TASK GOAL
Write out nothing except the lines running from the one containing "classDef int fill:#fff9c4,stroke:#f9a825,color:#f57f17" to the last line of the data, exactly as they stand.

Modification records
▶

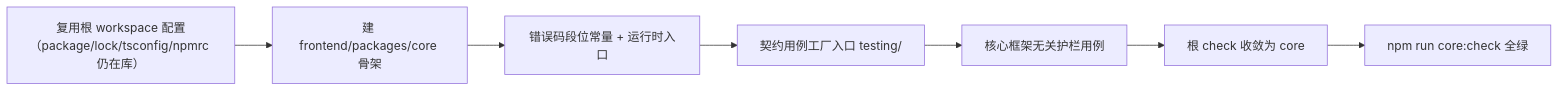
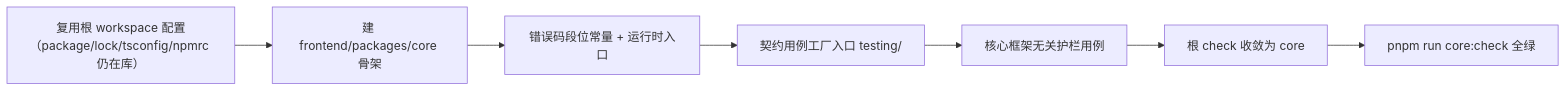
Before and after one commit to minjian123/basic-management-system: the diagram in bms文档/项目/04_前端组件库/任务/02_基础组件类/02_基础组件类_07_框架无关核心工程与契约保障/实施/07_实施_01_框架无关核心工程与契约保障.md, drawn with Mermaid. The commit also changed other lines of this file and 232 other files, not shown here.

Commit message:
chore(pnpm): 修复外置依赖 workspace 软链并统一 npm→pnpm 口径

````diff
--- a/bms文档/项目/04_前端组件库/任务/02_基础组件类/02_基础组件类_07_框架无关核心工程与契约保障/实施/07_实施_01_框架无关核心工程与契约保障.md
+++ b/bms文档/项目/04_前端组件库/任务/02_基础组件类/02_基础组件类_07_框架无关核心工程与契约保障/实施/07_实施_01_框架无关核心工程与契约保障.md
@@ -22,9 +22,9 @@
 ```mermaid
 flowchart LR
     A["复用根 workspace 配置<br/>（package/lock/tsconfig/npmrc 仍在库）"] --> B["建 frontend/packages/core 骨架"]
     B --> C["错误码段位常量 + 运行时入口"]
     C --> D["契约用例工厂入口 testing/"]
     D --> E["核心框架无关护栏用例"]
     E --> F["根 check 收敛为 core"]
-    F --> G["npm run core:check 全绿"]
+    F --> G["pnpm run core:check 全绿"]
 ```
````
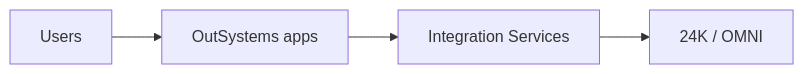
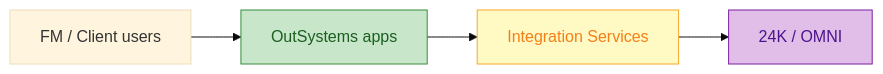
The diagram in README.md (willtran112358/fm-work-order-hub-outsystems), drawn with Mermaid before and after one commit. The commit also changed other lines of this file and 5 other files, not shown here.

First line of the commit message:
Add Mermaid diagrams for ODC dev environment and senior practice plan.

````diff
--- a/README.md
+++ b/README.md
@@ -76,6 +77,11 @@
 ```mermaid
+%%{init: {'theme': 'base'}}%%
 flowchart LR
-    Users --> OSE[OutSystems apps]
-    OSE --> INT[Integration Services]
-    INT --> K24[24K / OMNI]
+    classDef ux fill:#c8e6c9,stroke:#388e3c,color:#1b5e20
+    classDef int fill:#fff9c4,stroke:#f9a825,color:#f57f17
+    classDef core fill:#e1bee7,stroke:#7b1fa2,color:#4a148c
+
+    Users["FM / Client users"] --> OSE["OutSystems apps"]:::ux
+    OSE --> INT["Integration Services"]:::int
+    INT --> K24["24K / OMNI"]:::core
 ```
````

◀

WRITTEN RESPONSE
+    classDef int fill:#fff9c4,stroke:#f9a825,color:#f57f17
+    classDef core fill:#e1bee7,stroke:#7b1fa2,color:#4a148c
+
+    Users["FM / Client users"] --> OSE["OutSystems apps"]:::ux
+    OSE --> INT["Integration Services"]:::int
+    INT --> K24["24K / OMNI"]:::core
 ```
````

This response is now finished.